Activity :: Pictures stay out of the copy, and everything else in the data below is repeated exactly.

Information given ::
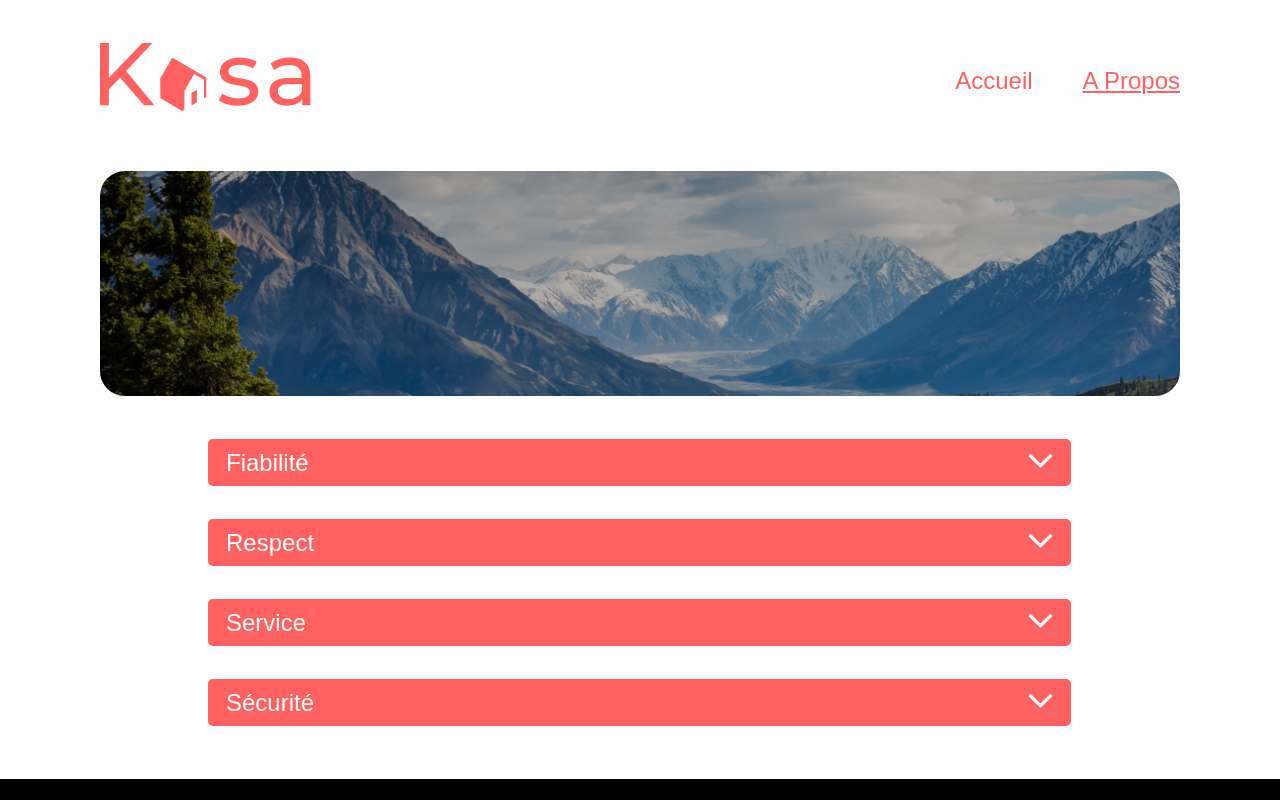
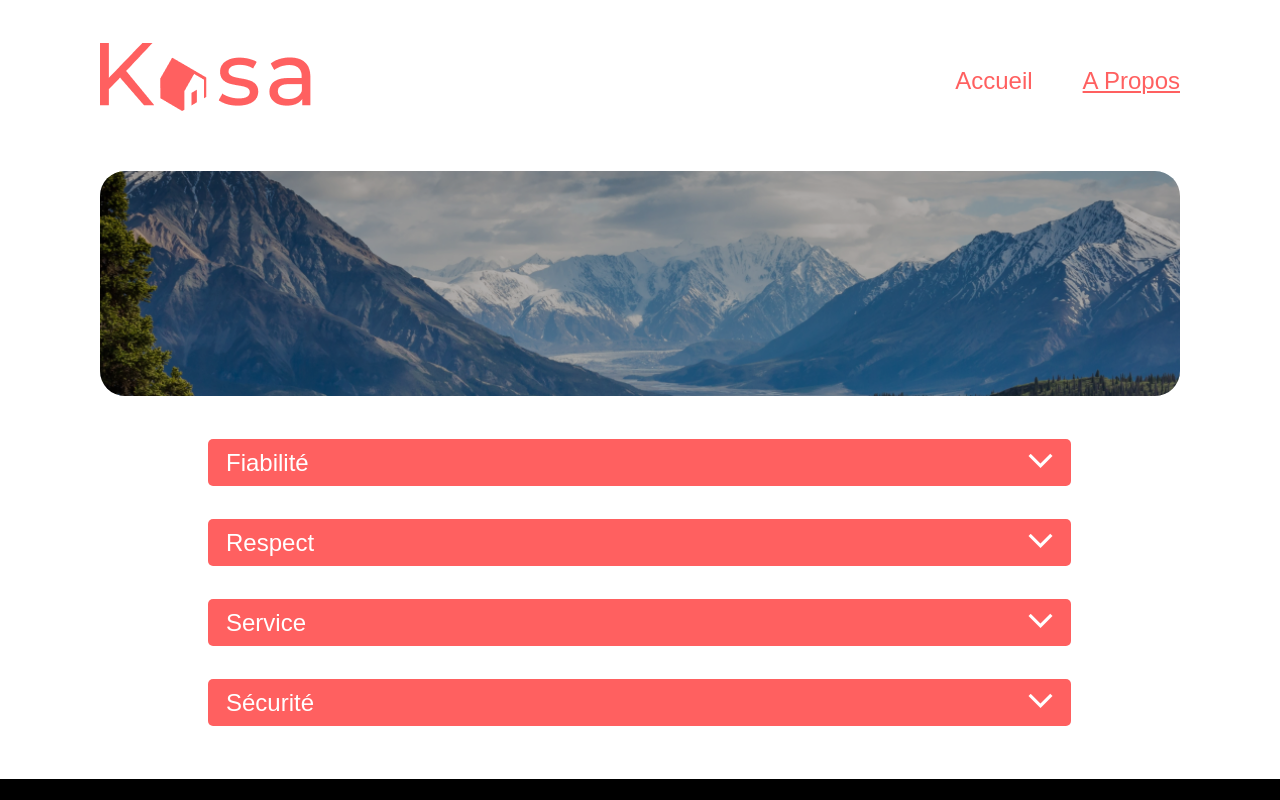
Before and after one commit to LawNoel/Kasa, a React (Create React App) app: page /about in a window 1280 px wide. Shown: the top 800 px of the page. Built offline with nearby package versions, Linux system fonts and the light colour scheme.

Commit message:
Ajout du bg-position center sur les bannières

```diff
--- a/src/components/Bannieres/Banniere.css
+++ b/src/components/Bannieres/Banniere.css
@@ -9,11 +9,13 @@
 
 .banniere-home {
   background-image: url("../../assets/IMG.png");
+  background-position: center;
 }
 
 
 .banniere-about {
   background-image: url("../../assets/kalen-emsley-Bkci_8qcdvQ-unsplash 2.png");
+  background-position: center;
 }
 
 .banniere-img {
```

Output ::
Before and after one commit to LawNoel/Kasa, a React (Create React App) app: page /about in a window 1280 px wide. Shown: the top 800 px of the page. Built offline with nearby package versions, Linux system fonts and the light colour scheme.

Commit message:
Ajout du bg-position center sur les bannières

```diff
--- a/src/components/Bannieres/Banniere.css
+++ b/src/components/Bannieres/Banniere.css
@@ -9,11 +9,13 @@
 
 .banniere-home {
   background-image: url("../../assets/IMG.png");
+  background-position: center;
 }
 
 
 .banniere-about {
   background-image: url("../../assets/kalen-emsley-Bkci_8qcdvQ-unsplash 2.png");
+  background-position: center;
 }
 
 .banniere-img {
```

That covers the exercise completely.